» **What you will do**: In the listing that follows, copy out each line that includes the word "only".

───── The data ─────

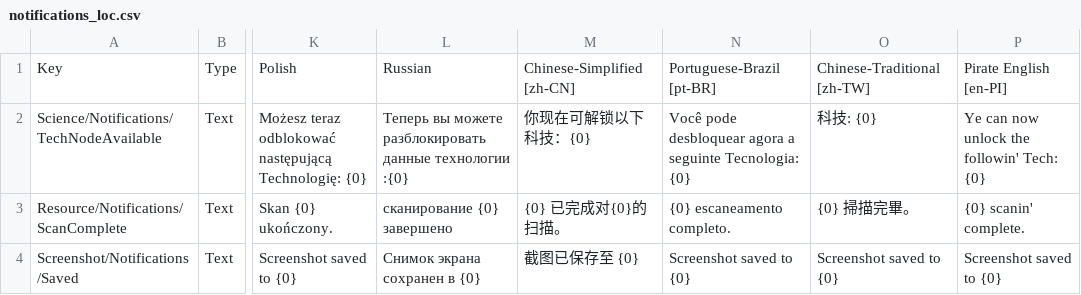
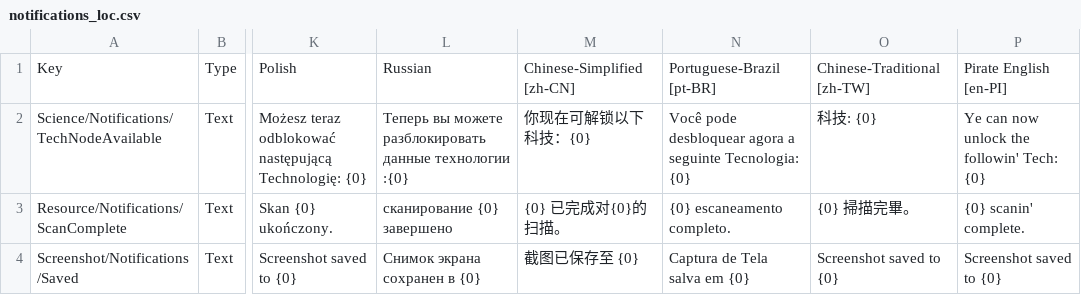
Before and after one commit to KSP2Redux/Content, a CSV file: localizations/notifications_loc.csv, drawn as a sheet; only a part is shown, gaps mark what is left out; the diff names each change by its address in the sheet, - before the commit and + after, or states it on an @@ line.

```diff
--- a/localizations/notifications_loc.csv
+++ b/localizations/notifications_loc.csv
-N4: Screenshot saved to {0}
+N4: Captura de Tela salva em {0}
```
Also changed, not shown: localizations/misc_loc.csv, localizations/resources_loc.csv, 12 other files.
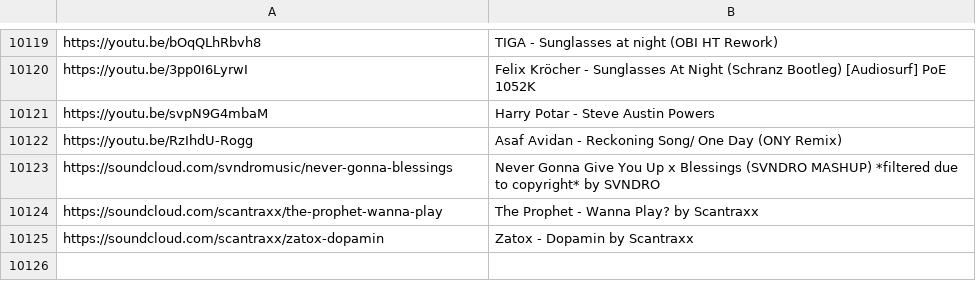
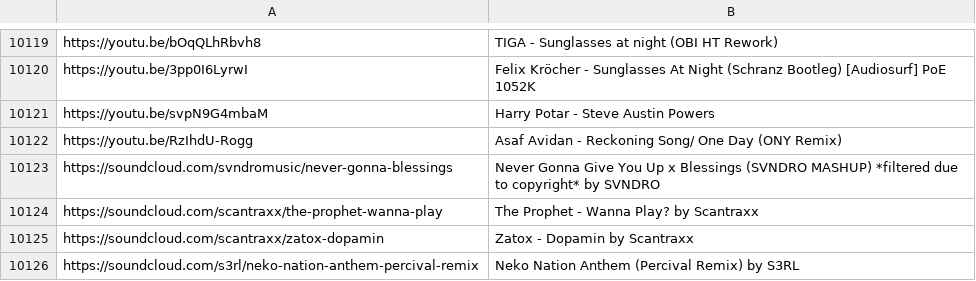
Before and after one commit to AhornFPS/twitch-song-request-player, a CSV file: playlist.csv, drawn as a sheet; only a part is shown, gaps mark what is left out.

```diff
--- a/playlist.csv
+++ b/playlist.csv
@@ -10125 +10125,2 @@ https://soundcloud.com/scantraxx/the-prophet-wanna-play,The Prophet - Wanna Play
 https://soundcloud.com/scantraxx/zatox-dopamin,Zatox - Dopamin by Scantraxx
+https://soundcloud.com/s3rl/neko-nation-anthem-percival-remix,Neko Nation Anthem (Percival Remix) by S3RL
```
Also changed, not shown: 14 other files.
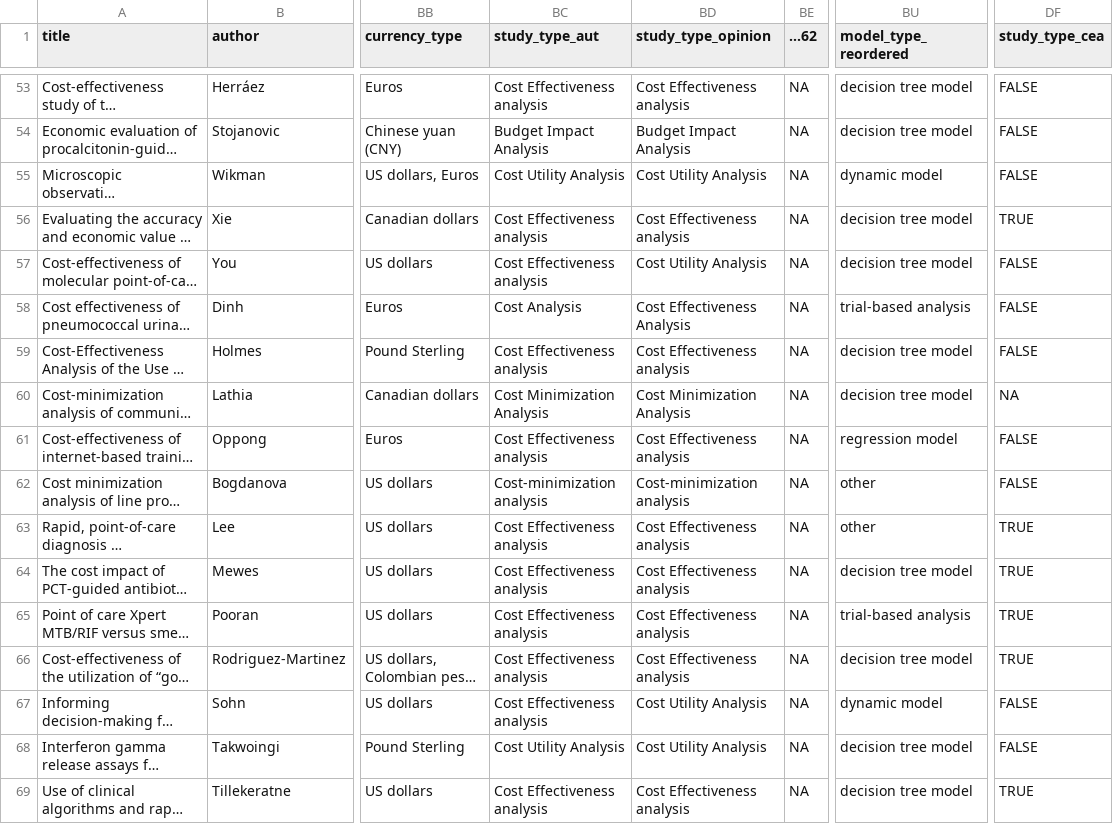
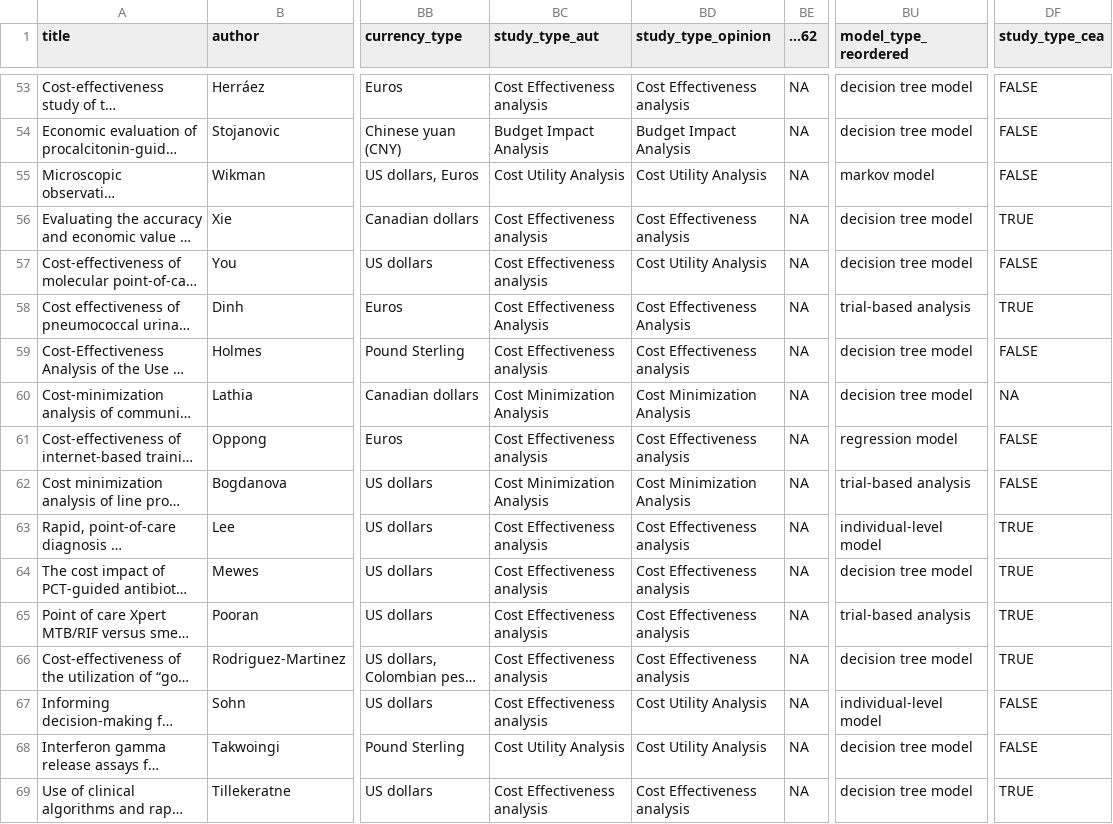
Before and after one commit to UMCG-Global-Health/VALUE-Dx-systematic-review, a CSV file: data/data_extract.csv, drawn as a sheet; only a part is shown, gaps mark what is left out; long unchanged cells end in …; the diff covers the shown part only; the diff names each change by its address in the sheet, - before the commit and + after, or states it on an @@ line.

```diff
--- a/data/data_extract.csv
+++ b/data/data_extract.csv
-BU55 (model_type_reordered): dynamic model
+BU55 (model_type_reordered): markov model
-BC58 (study_type_aut): Cost Analysis
+BC58 (study_type_aut): Cost Effectiveness Analysis
-DF58 (study_type_cea): FALSE
+DF58 (study_type_cea): TRUE
-BC62 (study_type_aut): Cost-minimization analysis
+BC62 (study_type_aut): Cost Minimization Analysis
-BD62 (study_type_opinion): Cost-minimization analysis
+BD62 (study_type_opinion): Cost Minimization Analysis
-BU62 (model_type_reordered): other
+BU62 (model_type_reordered): trial-based analysis
-BU63 (model_type_reordered): other
+BU63 (model_type_reordered): individual-level model
-BU67 (model_type_reordered): dynamic model
+BU67 (model_type_reordered): individual-level model
```
Also changed, not shown: 28 edited cells elsewhere in this file.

─────

» **Task solution**:
Before and after one commit to KSP2Redux/Content, a CSV file: localizations/notifications_loc.csv, drawn as a sheet; only a part is shown, gaps mark what is left out; the diff names each change by its address in the sheet, - before the commit and + after, or states it on an @@ line.
Before and after one commit to AhornFPS/twitch-song-request-player, a CSV file: playlist.csv, drawn as a sheet; only a part is shown, gaps mark what is left out.
Before and after one commit to UMCG-Global-Health/VALUE-Dx-systematic-review, a CSV file: data/data_extract.csv, drawn as a sheet; only a part is shown, gaps mark what is left out; long unchanged cells end in …; the diff covers the shown part only; the diff names each change by its address in the sheet, - before the commit and + after, or states it on an @@ line.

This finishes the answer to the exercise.